▸ **ACTIVITY**: Collect the lines of the entries where "Enfileira" shows up.

Records from a collection:
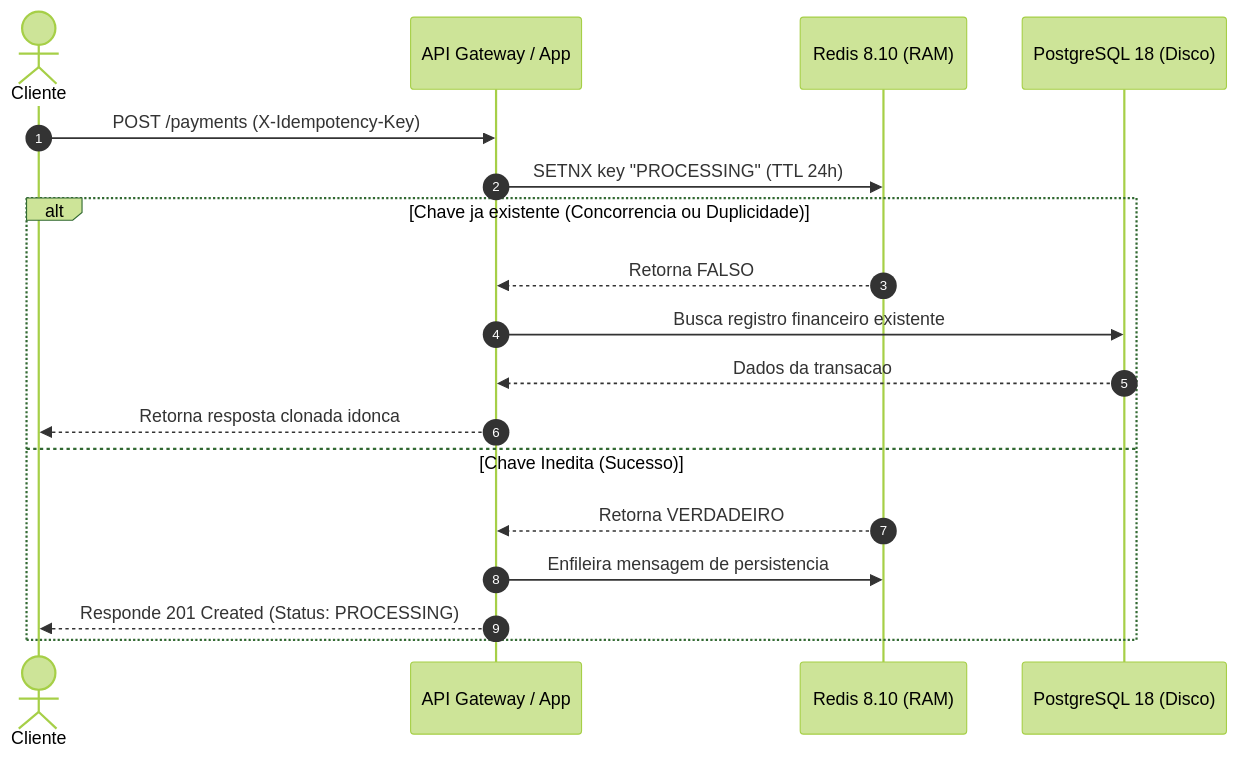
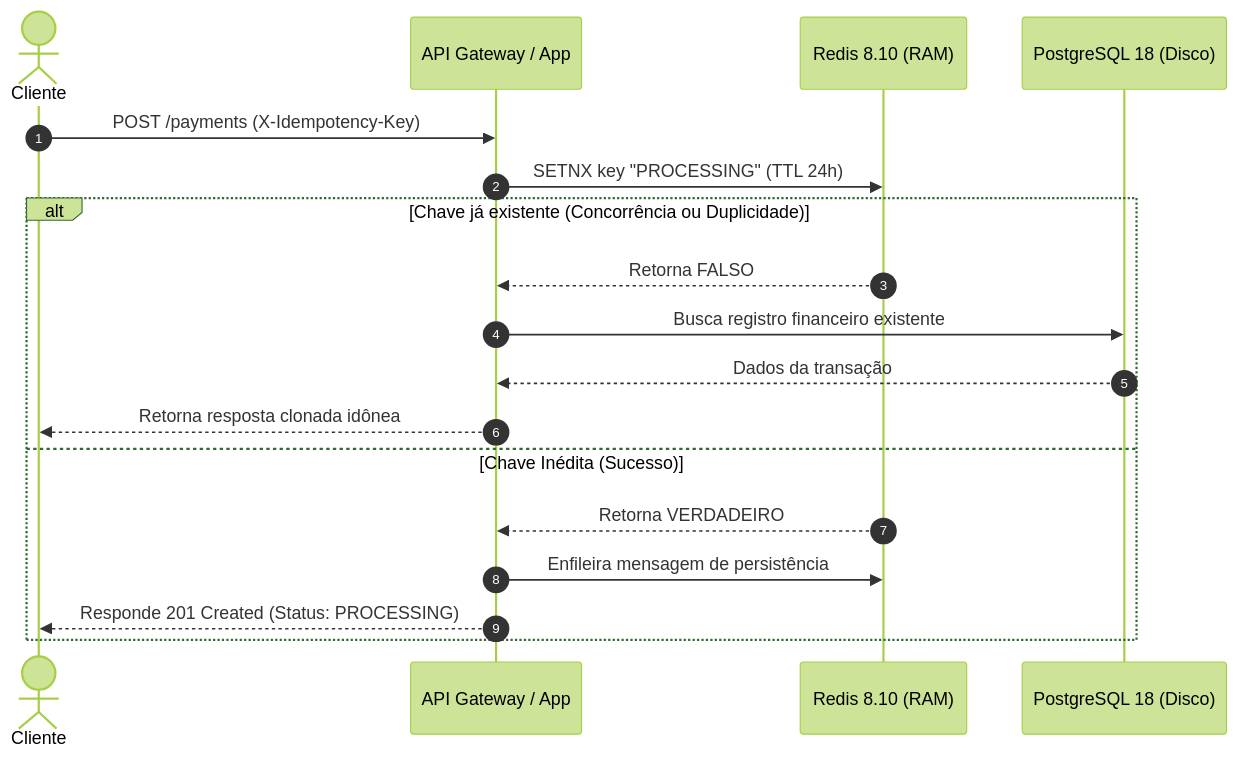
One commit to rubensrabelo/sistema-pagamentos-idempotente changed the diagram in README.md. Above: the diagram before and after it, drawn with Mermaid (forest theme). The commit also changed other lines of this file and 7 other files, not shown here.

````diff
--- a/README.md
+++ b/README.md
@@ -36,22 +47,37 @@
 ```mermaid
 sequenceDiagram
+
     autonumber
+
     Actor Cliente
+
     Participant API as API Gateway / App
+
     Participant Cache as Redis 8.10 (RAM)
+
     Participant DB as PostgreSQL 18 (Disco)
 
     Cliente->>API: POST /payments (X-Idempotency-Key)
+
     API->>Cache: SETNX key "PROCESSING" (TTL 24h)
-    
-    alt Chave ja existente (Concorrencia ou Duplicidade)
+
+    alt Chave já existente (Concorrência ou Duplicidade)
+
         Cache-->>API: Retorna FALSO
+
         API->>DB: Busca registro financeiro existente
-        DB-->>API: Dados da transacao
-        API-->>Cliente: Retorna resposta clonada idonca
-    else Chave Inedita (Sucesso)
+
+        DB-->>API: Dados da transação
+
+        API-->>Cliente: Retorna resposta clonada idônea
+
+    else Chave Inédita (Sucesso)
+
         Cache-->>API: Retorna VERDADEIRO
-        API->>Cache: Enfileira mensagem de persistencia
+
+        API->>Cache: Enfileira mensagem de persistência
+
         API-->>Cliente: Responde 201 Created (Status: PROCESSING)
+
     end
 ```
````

▸ **WRITTEN SOLUTION**:
-        API->>Cache: Enfileira mensagem de persistencia
+        API->>Cache: Enfileira mensagem de persistência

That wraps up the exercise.